Changes in positive and negative words: Returning to words like “wicked”, a collocation analysis shows that in spoken British English, wicked is used more positively with gradable adverbs like “well wicked” or collocations like “wicked smart” in the 2010s. This is within a younger demographic of course, but an important thing to know is that if someone calls something wicked, it is not necessarily bad. Interestingly, the word appears to be declining in use already, so as 2020 and the new decade unfolds, it may not be something we hear very often.
What can you do with language change?
With all this in mind, how can we bring this into the language classroom? Well, fortunately language change is happening all around us, which means students can engage with it both in and out of class. Why not ask students to identify some of these words being used? They could note information like:
- Who said/wrote it?
- How often was it said/written?
- To whom did they say/write it?
Taking their notes back to class, students can present what they found out about language change in English, and in a learner-centred approach, navigate challenges with regard to the formality, spoken and written differences, and the value of language that is changing in English to their own language development. The goal of this exercise is to help keep our students up to date with language change, but this is just one idea. If you have another, feel free to share your own ideas of how to bring language change into the classroom.
Burridge, K. and Bergs, A., 2016. Understanding language change. Routledge.
Hundt, M. and Schreier, D., 2013. Introduction: Nothing but a contact language. In Schreier, D. and M. Hundt, eds. English as a contact language.

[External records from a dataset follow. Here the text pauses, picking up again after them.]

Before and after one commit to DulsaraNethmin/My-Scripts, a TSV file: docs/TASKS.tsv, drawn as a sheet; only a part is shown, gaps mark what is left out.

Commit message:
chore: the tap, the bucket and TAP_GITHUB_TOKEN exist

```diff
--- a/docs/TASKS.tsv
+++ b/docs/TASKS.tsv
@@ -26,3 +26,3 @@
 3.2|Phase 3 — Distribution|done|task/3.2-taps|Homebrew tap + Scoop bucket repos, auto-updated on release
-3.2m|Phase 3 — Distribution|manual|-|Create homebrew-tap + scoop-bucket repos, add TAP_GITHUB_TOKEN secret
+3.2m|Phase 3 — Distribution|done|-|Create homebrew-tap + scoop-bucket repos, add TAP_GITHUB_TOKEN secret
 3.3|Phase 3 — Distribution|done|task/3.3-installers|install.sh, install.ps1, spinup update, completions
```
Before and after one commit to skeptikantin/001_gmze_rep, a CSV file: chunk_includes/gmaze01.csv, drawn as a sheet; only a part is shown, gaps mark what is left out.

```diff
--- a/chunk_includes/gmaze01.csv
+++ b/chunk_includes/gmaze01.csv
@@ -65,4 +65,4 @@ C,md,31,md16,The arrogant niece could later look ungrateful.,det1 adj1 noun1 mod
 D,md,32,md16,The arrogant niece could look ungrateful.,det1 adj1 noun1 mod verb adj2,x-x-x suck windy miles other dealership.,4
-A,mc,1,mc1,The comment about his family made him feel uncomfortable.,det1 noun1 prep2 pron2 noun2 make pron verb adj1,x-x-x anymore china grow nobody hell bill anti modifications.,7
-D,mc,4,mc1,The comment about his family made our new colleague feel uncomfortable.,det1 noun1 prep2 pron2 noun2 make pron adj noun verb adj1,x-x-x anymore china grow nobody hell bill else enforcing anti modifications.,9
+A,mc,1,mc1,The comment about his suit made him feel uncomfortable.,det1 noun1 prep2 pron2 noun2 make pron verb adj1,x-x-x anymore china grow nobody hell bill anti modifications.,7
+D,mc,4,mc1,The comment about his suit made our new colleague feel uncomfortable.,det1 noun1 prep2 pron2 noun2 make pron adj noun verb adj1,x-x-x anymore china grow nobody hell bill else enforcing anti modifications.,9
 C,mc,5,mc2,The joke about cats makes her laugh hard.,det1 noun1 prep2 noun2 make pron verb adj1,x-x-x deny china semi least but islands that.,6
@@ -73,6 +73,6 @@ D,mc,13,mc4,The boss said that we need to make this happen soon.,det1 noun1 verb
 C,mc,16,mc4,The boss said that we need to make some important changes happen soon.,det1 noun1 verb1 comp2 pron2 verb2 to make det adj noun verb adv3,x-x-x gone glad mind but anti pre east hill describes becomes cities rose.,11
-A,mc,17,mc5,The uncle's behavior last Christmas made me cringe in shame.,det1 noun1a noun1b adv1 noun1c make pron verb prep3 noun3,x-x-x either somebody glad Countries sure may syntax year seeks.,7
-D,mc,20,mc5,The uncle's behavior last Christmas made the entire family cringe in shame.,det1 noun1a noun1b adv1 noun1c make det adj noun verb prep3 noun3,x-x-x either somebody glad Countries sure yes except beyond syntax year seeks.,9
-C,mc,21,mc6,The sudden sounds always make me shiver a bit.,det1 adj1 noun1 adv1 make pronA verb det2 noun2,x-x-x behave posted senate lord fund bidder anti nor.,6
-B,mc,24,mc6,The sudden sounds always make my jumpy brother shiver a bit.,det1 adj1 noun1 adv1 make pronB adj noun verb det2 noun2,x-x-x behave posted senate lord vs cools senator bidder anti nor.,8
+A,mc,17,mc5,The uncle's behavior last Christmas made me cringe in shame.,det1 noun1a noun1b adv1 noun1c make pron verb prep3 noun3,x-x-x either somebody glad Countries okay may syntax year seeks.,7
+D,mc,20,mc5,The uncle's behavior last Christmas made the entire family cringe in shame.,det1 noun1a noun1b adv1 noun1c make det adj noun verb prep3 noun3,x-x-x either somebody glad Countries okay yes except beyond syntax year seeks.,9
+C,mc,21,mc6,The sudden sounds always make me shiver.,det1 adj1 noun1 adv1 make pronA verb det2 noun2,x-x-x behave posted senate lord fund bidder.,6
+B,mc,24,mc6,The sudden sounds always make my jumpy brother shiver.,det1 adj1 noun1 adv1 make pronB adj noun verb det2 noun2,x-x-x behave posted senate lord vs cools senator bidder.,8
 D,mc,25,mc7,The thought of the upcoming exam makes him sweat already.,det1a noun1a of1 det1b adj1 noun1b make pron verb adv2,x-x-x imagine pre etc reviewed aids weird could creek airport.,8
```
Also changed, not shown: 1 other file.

Cambridge University Press, 1-17.
If you enjoyed this article, why not check out the Cambridge Life Competencies for Teens podcast on Communication in the ELT classroom, featuring Niall Curry.